Southern Historical Society Papers, Volume 5. (ed. Reverend J. William Jones), Remarks on the numerical strength of both armies at Gettysburg (search)
, and especially the increase by the draft, must consequently have raised the force of Lee's infantry north of the Potomac by about 6,000 men above the return of the 31st of May. Since that date Stuart's command of cavalry had been increased by Jenkins' brigade of five regiments. Moreover, Imboden's command, which contained three regiments of cavalry and at least a few hundred infantry not accounted for in the above 167 regiments, and was stationed in the Aileghanies somewhat about Romney, I nk, joined Lee across the Potomac. Before these additions Stuart's cavalry numbered twenty-five regiments, and had on the 31st of May 9,536 men present, which gives an average of 381 men per regiment. This standard would give 1,905 horsemen to Jenkins, and 1,143 to Imboden, and in the whole 12,584 present, or at the same rates as the infantry, 10,978 present for duty. But, of course, from both figures should be deducted the severe loss of the cavalry at Fleetwood hill and Upperville, which,
Southern Historical Society Papers, Volume 5. (ed. Reverend J. William Jones), Colonel Taylor's reply to the Count of Paris. (search)
hat one brigade, Pettigrew's; but, to offset this addition, we must deduct Corse's brigade and one of Pettigrew's regiments, left in Virginia. The cavalry, under Jenkins and Imboden, was not embraced in the report of the 31st May, and must be added. The two brigades numbered about 3,000 men. This was offset by the loss sustained mander of General Lee's army will endorse these figures. Of cavalry, I think there was, in round numbers, 9,000. There were seven brigades, counting Imboden and Jenkins — an average of 1,300 to the brigade. The five with the army on the 31st May had an average of but 2,000, and Jenkins and Imboden had originally an average of buJenkins and Imboden had originally an average of but 1,500, showing an original average of, say, 1,800. This reduction in the cavalry is but a reasonable one, considering their service between the 31st May and 1st of July. The artillery I put at 4,500. The three arms of service then numbered as follows: Infantry, 53,500; cavalry, 9,000; artillery, 4,500. Total effective of all

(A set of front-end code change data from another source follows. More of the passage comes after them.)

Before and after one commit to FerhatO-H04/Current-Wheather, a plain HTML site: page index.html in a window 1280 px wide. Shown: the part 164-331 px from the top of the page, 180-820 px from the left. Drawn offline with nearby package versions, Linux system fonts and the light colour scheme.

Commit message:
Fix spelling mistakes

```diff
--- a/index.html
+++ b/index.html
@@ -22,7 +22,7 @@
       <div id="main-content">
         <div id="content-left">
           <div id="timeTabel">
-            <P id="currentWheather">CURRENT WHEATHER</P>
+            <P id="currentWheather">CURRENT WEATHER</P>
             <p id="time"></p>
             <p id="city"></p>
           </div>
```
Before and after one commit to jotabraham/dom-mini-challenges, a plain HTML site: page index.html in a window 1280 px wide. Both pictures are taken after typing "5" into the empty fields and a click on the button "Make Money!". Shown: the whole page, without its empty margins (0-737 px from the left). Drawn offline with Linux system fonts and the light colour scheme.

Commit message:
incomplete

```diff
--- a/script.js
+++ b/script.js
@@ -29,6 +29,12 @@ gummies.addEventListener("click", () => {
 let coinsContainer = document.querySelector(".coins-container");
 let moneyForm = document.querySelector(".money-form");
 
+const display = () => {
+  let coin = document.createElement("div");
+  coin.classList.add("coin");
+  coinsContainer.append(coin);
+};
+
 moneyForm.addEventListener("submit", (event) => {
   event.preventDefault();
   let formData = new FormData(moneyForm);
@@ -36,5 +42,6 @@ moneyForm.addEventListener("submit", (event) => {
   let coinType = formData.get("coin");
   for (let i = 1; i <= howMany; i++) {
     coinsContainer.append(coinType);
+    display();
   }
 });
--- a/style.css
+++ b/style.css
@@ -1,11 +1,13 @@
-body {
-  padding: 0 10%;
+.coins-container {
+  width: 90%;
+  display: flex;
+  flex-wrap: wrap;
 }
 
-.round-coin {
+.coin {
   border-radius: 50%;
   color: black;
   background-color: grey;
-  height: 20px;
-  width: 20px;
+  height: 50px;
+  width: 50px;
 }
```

Southern Historical Society Papers, Volume 5. (ed. Reverend J. William Jones), General Longstreet's Second paper on Gettysburg. (search)
o be, including the detachments that would join him on the march, a trifle over 70,000. On the 30th of June, or the 1st of July, he estimated his infantry at 52,000 bayonets. If Mr. Swinton received any information from me upon the subject he received this, for it was all that I had. Since I have read the report of the Adjutant-General of the Army of Northern Virginia, lately published, I am inclined to believe that General Lee included in his estimate two brigades of Pickett's division (Jenkins' and Corse's) which were left in Virginia, or some other detachments made during the march. If this surmise is correct, it would make the total figures considerably less than I gave them. I am certain the real strength of his army cannot go above the number given in my first article. As to the strength of General Meade's army, I take his own statement for that. In his evidence taken before the Committee on the Conduct of the War (page 337 of their report) he says: My strength was a litt